I’d like to introduce you to JT Hume today as he prepares to release his next Kindle book. Not only my writing partner, we’re also partners in life and have been married 32 years. We have three fantastic kids, a great son-in-law, and one (soon to be two) awesome grandsons. During our time together, we’ve lived in the Midwest and West with a brief side trip to the Far East. Our life so far has been great fun – and now we’re both embarking on the adventure that is writing while pursuing our day jobs as mild-mannered public servants.
And now, here’s JT:
Hope Knocks Twice is your third Kindle book. Do you have a favorite of the three you’ve written so far? Why?
No, because all three appeal to me in different ways. Duties Faithfully Executed, my first, is a rags-to-riches story about a man struggling with his inner demons, something we all have to deal with as we grow up, but the outcome of his struggles have a far-reaching impact. The main characters in A Thousand Chariots try to reconcile their forbidden love with their faith. The latest, Hope Knocks Twice, is about someone who is way over her head in a new job with problems coming at her from all sides, most of them nothing like she expected. Her solutions, some imperfect at best, were fascinating to script out.
How did you come up with the character of Emma Parks?
She’s an amalgamation of the strong women who raised me, the strong woman I’m married to, the three we raised, and the ones I’ve been lucky enough to work with. This is an exciting time for women, and while we have a long ways to go in terms of opportunities and pay, the entire chain of command at my day job is dominated by energetic, intelligent, and positive women. In a way, Emma Parks is an homage to all of the women who’ve touched my life, as well as their struggles and their successes.
Does the story or the character come first?
For me, character must come first. I’m a committed people watcher and I’m endlessly fascinated by personalities, perceptions, and opinions. To create and extrapolate a “complete” person in print is the challenging and perhaps most rewarding part of the writing process.
Have you based any characters on people you know?
Not really. The main characters are generally people I’d like to meet and have as friends and relatives. Will people reading my books be able to point at a page and say, “Hey. I know (her/him).” Sure, but that’s possible with any work of fiction. I try to do what all writers do: make interesting stories about interesting yet flawed people.
Are you a plotter or a pantser?

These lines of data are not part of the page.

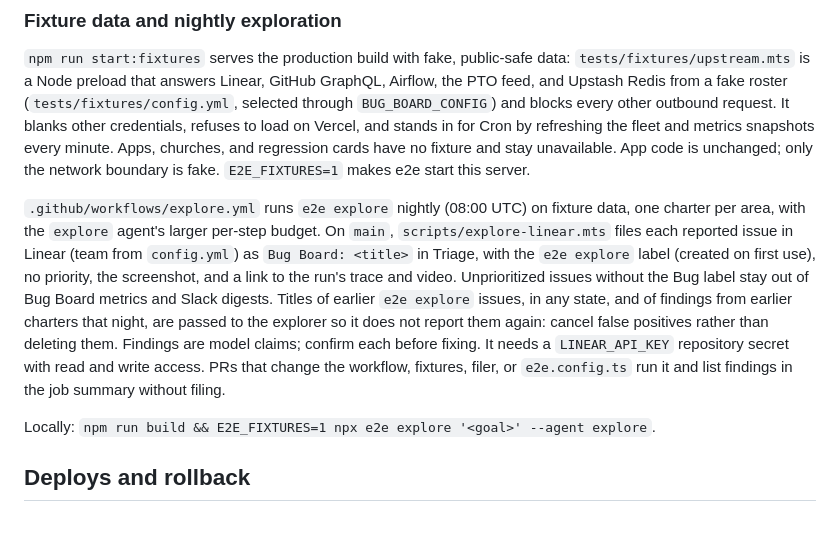
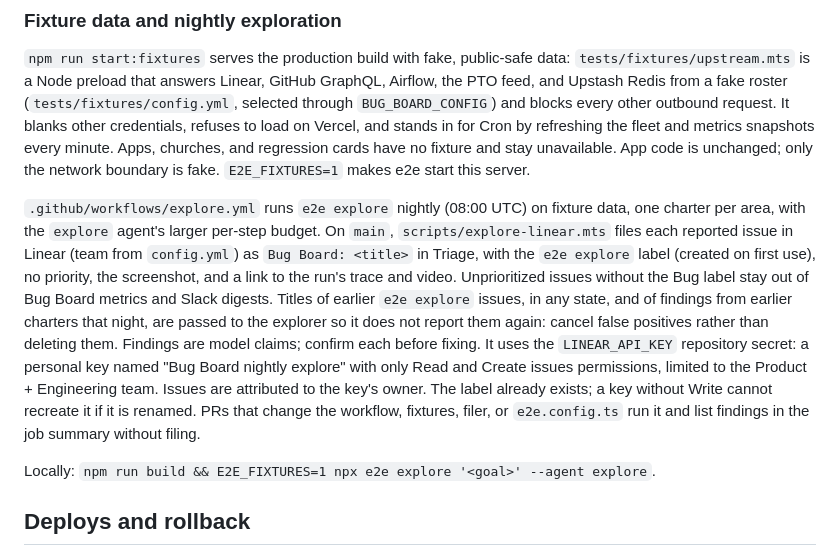
Before and after one commit to ApollosProject/bug-board, a Markdown page: README.md, the part around the change. GitHub-like rendering; blank space fills up the shorter version.

Commit message:
Document the nightly explore Linear key scopes

```diff
--- a/README.md
+++ b/README.md
@@ -154,7 +154,7 @@ Manual runs write job summaries because they have no PR event context.
 
 `npm run start:fixtures` serves the production build with fake, public-safe data: `tests/fixtures/upstream.mts` is a Node preload that answers Linear, GitHub GraphQL, Airflow, the PTO feed, and Upstash Redis from a fake roster (`tests/fixtures/config.yml`, selected through `BUG_BOARD_CONFIG`) and blocks every other outbound request. It blanks other credentials, refuses to load on Vercel, and stands in for Cron by refreshing the fleet and metrics snapshots every minute. Apps, churches, and regression cards have no fixture and stay unavailable. App code is unchanged; only the network boundary is fake. `E2E_FIXTURES=1` makes e2e start this server.
 
-`.github/workflows/explore.yml` runs `e2e explore` nightly (08:00 UTC) on fixture data, one charter per area, with the `explore` agent's larger per-step budget. On `main`, `scripts/explore-linear.mts` files each reported issue in Linear (team from `config.yml`) as `Bug Board: <title>` in Triage, with the `e2e explore` label (created on first use), no priority, the screenshot, and a link to the run's trace and video. Unprioritized issues without the Bug label stay out of Bug Board metrics and Slack digests. Titles of earlier `e2e explore` issues, in any state, and of findings from earlier charters that night, are passed to the explorer so it does not report them again: cancel false positives rather than deleting them. Findings are model claims; confirm each before fixing. It needs a `LINEAR_API_KEY` repository secret with read and write access. PRs that change the workflow, fixtures, filer, or `e2e.config.ts` run it and list findings in the job summary without filing.
+`.github/workflows/explore.yml` runs `e2e explore` nightly (08:00 UTC) on fixture data, one charter per area, with the `explore` agent's larger per-step budget. On `main`, `scripts/explore-linear.mts` files each reported issue in Linear (team from `config.yml`) as `Bug Board: <title>` in Triage, with the `e2e explore` label (created on first use), no priority, the screenshot, and a link to the run's trace and video. Unprioritized issues without the Bug label stay out of Bug Board metrics and Slack digests. Titles of earlier `e2e explore` issues, in any state, and of findings from earlier charters that night, are passed to the explorer so it does not report them again: cancel false positives rather than deleting them. Findings are model claims; confirm each before fixing. It uses the `LINEAR_API_KEY` repository secret: a personal key named "Bug Board nightly explore" with only Read and Create issues permissions, limited to the Product + Engineering team. Issues are attributed to the key's owner. The label already exists; a key without Write cannot recreate it if it is renamed. PRs that change the workflow, fixtures, filer, or `e2e.config.ts` run it and list findings in the job summary without filing.
 
 Locally: `npm run build && E2E_FIXTURES=1 npx e2e explore '<goal>' --agent explore`.
 
```
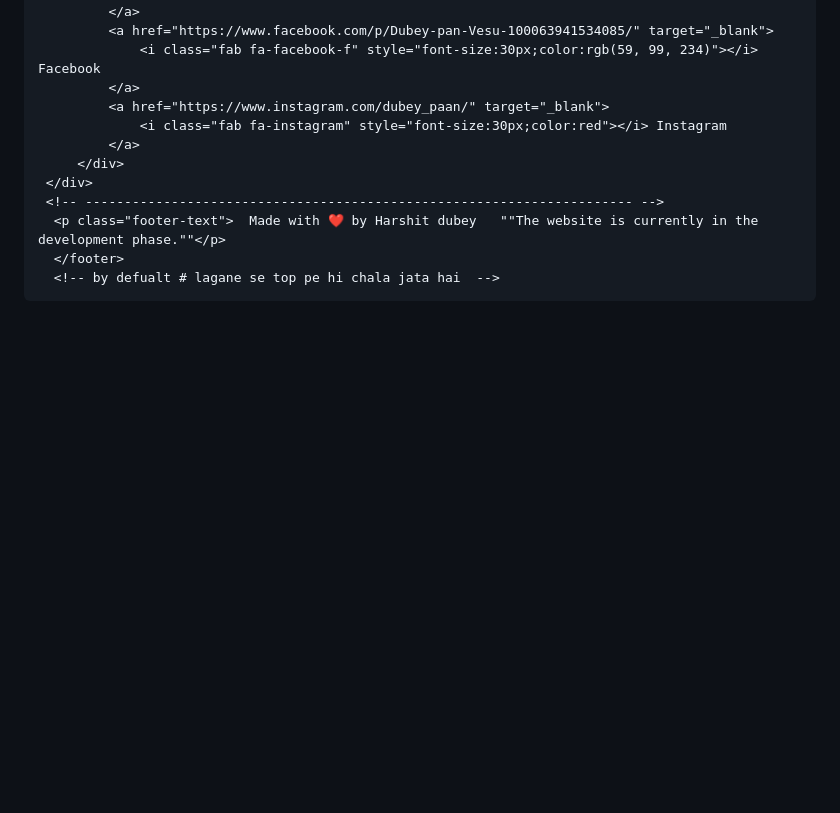
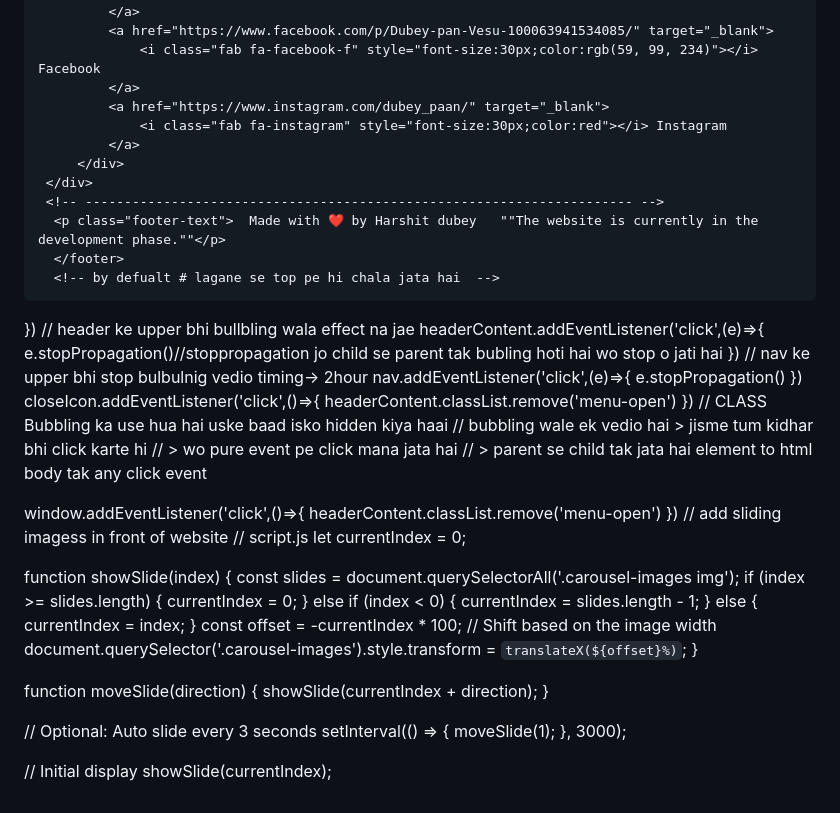
Before and after one commit to HarshitDubey45/DubbeyPaan.github.io, a Markdown page: README.md, the part around the change. Drawn GitHub-style; blank space fills up the shorter version.

Commit message:
Update README.mdadd js

```diff
--- a/README.md
+++ b/README.md
@@ -748,5 +748,64 @@ button {
    </main>
 </div>
 <!-- <h2>HARSHIT DUBEY</h2> -->
+<script>
+    const hamburgerIcon= document.querySelector(".hamburger-menu-container")
+const headerContent= document.querySelector(".header-content")
+const closeIcon= document.querySelector(".close-icons")
+// sab kuch karne ke baad vedio timining->1-hour-59-minit nav  wala
+const nav=document.querySelector('nav')
+hamburgerIcon.addEventListener('click',(e)=>{
+    e.stopPropagation()// idhar jo bulbing ho rahi hai parent or child wala wo stop ho jayega
+    headerContent.classList.add('menu-open')
+
+})
+// header ke upper bhi bullbling wala effect na jae
+headerContent.addEventListener('click',(e)=>{
+    e.stopPropagation()//stoppropagation jo child se parent tak bubling hoti hai wo stop o jati hai
+})
+// nav ke upper bhi stop bulbulnig vedio timing-> 2hour
+nav.addEventListener('click',(e)=>{
+    e.stopPropagation()
+})
+closeIcon.addEventListener('click',()=>{
+    headerContent.classList.remove('menu-open')
+})
+// CLASS Bubbling ka use hua hai uske baad isko hidden kiya haai
+// bubbling wale ek vedio hai > jisme tum kidhar bhi click karte hi
+ //                             > wo pure event pe click mana jata hai
+ //                             > parent se child tak jata hai element to html body tak any click event
+
+window.addEventListener('click',()=>{
+    headerContent.classList.remove('menu-open')
+})
+// add sliding imagess in front of website
+// script.js
+let currentIndex = 0;
+
+function showSlide(index) {
+    const slides = document.querySelectorAll('.carousel-images img');
+    if (index >= slides.length) {
+        currentIndex = 0;
+    } else if (index < 0) {
+        currentIndex = slides.length - 1;
+    } else {
+        currentIndex = index;
+    }
+    const offset = -currentIndex * 100; // Shift based on the image width
+    document.querySelector('.carousel-images').style.transform = `translateX(${offset}%)`;
+}
+
+function moveSlide(direction) {
+    showSlide(currentIndex + direction);
+}
+
+// Optional: Auto slide every 3 seconds
+setInterval(() => {
+    moveSlide(1);
+}, 3000);
+
+// Initial display
+showSlide(currentIndex);
+</script>
 </body>
 </html>
```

“Pantser”? Is that a real word? (laughs) If you mean if I write from the seat of my pants, then that’s probably the most fair description.
What’s your writing process like? Do you follow any special routine?
I’ll start with a general idea and ending, and then think out the details while walking my 10,000 steps a day (thanks, FitBit!). Once I’ve cemented the main points, I’ll set up a graph in Excel for my daily word count (2000 a day) and then I’m off to the races.
Which authors have influenced you?
Wow. That’s a long list. If I have to pick a few, Robert Louis Stevenson and his Treasure Island begins the list. The science fiction masters of Heinlein, Herbert, McCaffrey, Bradbury, and so on, taught me to go to faraway places while keeping the human equation as the centerpiece of the novel. Every author should cite Hemingway, and for good reason. And there’s always the Bard, the subject of my favorite classes at the university. My readers probably can guess my favorite play (hint: the two teenagers from Verona).
What’s your next project?
I’ll probably fall back to the basics for the next one: alien abductions, secret government intrigue, impossible romances, end of the world kind of stuff. You know, the usual ho-hum standards.
To learn more about JT Hume, check out his website and blog here: